I started reading the book the other day, the same day I happened to be catching up on this 2017 podcast episode from Patrick O’Shaughnessy involving a wide-ranging discussion with investors Ted Seides and Brent Beshore, and 1 month after blazing through Steven Strogatz’s completely excellent Infinite Powers: How Calculus Reveals the Secrets of the Universe as I was gathering up dots to connect I started feeling a faint shimmer of insight:
None of this is about numbers.
Numbers are the shadow of information, not information itself. Our theories and models are the scaffolding with which we can build understanding — they are not understanding itself. Patterns are resemblances of potential meaning, not meaning itself. We talk about subjects like math and finance as if they are about numbers or values, which isn’t accurate. What something is about tends to be different than the tools you use to get at its “aboutness.”
What I’m getting from my brief foray into this arcane world of logarithms, integrals, and fractal dimensionality is not an appreciation for math (that was already there), but the unexpected discovery of philosophical principles for the art of living a life. Principles that can be used to domesticate emotions, flourish with inertia, and value what matters.
For example, A big theme I’ve noticed throughout the Invest Like The Best podcast is this idea that the rise of robo-advisors such as Betterment and Wealthfront (following the hands off revolution of set-it-and-forget-it mutual funds) isn’t likely to make active investment managers obsolete. Why? Because the biggest value a good active manager provides isn’t in their investment philosophy or the stocks they pick but in their ability to stoically withstand the emotional tumult of markets. They earn fees not for their ability to beat the market but the mental discipline to adhere to the plan and not pull out when things get rough. A philosophy, whether financial or otherwise, is a system of behavior used for making decisions consistent with your values. When you deviate from the system, then you are more likely to suffer.

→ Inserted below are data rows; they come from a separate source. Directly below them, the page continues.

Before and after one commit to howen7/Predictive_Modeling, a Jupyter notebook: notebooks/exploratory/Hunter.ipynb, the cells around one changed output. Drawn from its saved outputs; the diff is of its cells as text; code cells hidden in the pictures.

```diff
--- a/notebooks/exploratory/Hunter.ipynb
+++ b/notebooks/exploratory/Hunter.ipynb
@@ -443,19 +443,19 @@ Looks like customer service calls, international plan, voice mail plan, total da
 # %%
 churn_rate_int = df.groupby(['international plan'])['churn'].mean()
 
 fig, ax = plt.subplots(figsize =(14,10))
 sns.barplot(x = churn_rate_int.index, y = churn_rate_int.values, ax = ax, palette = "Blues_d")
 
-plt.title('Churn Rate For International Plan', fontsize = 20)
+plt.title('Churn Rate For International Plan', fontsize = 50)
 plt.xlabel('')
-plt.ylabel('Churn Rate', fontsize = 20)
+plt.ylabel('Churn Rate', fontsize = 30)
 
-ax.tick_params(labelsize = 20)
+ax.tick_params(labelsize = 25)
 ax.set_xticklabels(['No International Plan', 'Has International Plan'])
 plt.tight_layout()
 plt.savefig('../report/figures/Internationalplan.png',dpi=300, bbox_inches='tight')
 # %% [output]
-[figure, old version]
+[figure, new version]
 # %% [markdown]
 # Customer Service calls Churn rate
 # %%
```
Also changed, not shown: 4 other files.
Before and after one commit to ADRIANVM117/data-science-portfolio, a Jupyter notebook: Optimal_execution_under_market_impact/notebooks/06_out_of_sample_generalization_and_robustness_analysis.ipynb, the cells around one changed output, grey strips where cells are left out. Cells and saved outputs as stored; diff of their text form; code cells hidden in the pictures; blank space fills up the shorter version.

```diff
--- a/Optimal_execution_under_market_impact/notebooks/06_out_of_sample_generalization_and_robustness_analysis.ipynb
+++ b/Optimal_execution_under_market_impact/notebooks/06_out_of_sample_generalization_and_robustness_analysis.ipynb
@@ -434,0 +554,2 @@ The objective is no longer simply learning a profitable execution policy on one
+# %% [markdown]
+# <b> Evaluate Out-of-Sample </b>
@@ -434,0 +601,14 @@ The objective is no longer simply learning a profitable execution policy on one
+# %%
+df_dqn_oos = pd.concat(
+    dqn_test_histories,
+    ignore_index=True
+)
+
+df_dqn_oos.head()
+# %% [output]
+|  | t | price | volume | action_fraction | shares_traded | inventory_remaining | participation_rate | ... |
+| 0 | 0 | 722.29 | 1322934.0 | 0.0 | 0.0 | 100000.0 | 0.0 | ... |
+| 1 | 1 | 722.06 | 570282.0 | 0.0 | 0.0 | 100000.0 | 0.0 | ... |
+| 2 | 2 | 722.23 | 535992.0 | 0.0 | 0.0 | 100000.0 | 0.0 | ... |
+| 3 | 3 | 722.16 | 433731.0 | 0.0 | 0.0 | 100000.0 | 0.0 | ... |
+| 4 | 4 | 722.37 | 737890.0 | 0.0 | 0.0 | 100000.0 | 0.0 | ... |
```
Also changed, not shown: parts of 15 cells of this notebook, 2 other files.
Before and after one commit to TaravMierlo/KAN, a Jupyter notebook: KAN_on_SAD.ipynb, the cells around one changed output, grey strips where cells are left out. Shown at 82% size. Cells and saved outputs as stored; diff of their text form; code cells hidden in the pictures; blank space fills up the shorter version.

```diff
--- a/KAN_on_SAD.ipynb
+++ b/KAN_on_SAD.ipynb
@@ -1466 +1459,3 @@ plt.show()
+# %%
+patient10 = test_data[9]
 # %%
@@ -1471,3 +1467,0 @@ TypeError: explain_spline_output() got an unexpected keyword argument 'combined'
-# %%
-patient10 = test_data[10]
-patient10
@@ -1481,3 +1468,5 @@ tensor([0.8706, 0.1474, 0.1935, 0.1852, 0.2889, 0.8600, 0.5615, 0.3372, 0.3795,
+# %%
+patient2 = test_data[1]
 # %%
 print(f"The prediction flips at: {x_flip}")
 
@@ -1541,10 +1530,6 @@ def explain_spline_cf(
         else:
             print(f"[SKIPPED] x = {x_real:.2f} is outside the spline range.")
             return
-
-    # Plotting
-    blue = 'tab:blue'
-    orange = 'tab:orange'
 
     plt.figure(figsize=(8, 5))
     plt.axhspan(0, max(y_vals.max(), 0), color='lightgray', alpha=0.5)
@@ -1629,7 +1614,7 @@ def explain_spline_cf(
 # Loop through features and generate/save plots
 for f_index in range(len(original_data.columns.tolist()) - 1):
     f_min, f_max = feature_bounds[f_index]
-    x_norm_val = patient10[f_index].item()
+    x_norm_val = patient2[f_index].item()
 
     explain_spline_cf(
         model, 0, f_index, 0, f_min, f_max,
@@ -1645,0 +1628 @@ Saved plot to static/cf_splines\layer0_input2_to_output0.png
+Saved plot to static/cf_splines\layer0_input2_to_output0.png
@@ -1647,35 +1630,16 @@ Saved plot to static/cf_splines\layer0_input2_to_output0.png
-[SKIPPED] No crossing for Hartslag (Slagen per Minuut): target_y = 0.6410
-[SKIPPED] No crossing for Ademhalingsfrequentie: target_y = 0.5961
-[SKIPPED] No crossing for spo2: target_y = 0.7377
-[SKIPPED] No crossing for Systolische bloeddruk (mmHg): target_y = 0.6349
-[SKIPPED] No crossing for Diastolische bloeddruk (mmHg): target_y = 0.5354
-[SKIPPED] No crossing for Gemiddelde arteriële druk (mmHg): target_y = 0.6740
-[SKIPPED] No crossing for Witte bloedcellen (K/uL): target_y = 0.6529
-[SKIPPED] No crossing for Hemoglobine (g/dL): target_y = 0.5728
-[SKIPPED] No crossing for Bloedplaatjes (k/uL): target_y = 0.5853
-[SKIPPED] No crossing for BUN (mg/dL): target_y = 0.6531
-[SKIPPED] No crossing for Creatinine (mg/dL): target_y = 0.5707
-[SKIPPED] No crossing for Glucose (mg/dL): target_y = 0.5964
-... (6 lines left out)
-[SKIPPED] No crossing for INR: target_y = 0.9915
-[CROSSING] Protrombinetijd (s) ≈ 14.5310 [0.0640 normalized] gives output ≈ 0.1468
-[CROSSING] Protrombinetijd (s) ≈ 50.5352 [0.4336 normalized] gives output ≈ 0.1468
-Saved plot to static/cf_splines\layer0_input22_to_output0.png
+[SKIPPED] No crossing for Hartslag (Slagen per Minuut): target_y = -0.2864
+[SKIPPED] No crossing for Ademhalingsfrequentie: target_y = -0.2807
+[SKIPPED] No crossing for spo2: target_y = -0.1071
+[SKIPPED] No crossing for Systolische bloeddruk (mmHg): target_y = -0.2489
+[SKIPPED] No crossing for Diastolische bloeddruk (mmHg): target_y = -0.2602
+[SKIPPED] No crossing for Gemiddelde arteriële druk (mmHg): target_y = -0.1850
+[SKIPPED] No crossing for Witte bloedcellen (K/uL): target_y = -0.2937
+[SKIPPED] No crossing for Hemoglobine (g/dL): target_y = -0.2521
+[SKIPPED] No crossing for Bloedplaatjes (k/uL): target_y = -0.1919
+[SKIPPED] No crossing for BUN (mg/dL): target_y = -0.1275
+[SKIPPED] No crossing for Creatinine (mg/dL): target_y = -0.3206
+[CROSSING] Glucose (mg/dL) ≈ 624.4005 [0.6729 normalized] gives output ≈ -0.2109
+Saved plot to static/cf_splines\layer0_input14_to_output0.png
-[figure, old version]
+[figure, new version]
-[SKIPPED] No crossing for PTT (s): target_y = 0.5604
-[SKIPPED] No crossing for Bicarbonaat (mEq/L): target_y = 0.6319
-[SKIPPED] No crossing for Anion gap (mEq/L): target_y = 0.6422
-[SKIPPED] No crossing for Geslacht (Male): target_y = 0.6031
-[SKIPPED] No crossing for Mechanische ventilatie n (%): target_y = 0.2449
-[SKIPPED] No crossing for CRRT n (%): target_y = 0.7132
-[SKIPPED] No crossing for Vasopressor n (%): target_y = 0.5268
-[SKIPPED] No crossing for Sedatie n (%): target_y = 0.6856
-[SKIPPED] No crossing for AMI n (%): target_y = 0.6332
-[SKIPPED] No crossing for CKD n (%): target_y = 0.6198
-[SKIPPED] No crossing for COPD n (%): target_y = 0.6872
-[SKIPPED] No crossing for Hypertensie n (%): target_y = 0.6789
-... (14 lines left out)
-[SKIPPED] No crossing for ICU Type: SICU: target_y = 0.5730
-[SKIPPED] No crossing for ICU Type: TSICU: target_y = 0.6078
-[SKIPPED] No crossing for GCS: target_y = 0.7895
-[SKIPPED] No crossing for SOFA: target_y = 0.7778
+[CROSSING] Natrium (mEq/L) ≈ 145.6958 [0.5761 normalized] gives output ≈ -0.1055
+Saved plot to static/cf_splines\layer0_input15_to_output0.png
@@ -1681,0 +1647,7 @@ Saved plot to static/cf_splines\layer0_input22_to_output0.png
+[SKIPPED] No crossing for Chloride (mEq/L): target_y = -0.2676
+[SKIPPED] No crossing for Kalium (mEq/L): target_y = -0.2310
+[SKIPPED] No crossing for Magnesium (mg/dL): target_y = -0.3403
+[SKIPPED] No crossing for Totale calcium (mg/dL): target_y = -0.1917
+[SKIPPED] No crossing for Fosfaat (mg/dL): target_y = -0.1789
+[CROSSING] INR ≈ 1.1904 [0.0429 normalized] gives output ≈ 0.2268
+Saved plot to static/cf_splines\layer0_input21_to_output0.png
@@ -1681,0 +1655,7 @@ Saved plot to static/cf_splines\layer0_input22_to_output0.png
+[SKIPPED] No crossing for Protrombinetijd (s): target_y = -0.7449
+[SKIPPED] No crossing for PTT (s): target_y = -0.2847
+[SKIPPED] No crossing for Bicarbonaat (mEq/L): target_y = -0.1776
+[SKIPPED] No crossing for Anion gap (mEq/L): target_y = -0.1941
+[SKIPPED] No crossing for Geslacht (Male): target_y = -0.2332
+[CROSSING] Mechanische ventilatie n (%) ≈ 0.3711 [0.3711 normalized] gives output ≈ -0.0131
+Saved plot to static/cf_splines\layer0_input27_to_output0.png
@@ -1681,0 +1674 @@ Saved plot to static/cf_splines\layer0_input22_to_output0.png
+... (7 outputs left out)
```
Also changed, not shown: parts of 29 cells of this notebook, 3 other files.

Or consider this excerpt from The Misbehavior of Markets making a point about a market peculiarity but hitting on the insight underlying habit-building and the compounding gains of nutrition, exercise, and intimacy. He also ends by deploying the “infinite” — the idea at the heart of calculus:
The most-studied evidence, by the greatest number of economists concerns what is called short-term dependence. This refers to the way price levels or price changes at one moment can influence those shortly afterwards — an hour, a day, or a few years, depending on what you consider ‘short.’ A ‘momentum’ effect is at work, some economists theorize: Once a stock price starts climbing, the odds are slightly in favor of it continuing to climb for awhile longer.
[…] Just the opposite appears to happen in the medium term, three to eight years. A stock that was rising over one multi-year stretch has slightly greater odds of falling in the next.
I have another view of dependence. To me, its most important effect is not over a short term, but over the very long term — in theory, an infinite effect. This has some unusual consequences. Be that as it may, for our present purposes, a bottom line emerges: Stock prices are not independent. Today’s action can, at least slightly, affect tomorrow’s action. The standard model is, again, wrong.
During the the flow of discussion between O’Shaughnessy, Seides, and Beshore there was general agreement that in the end, despite a deep fascination with and study of financial investments whether public (Seides) or private (Beshore), that the best investment continues to be in yourself — that your own knowledge, skills, and relationships are what give the best returns. It turns out, even for successful investors, compound interest has less intrinsic value than compounding interests.
Or, to cast it in more Strogatzian light: maybe the derivative of your life at any particular moment — your rate of change — is closely related to how much personal value you’re able to accumulate before it’s over.
“It is an extraordinary feature of science that the most diverse, seemingly unrelated, phenomena can be described with the same mathematical tools.”
— Benoit Mandelbrot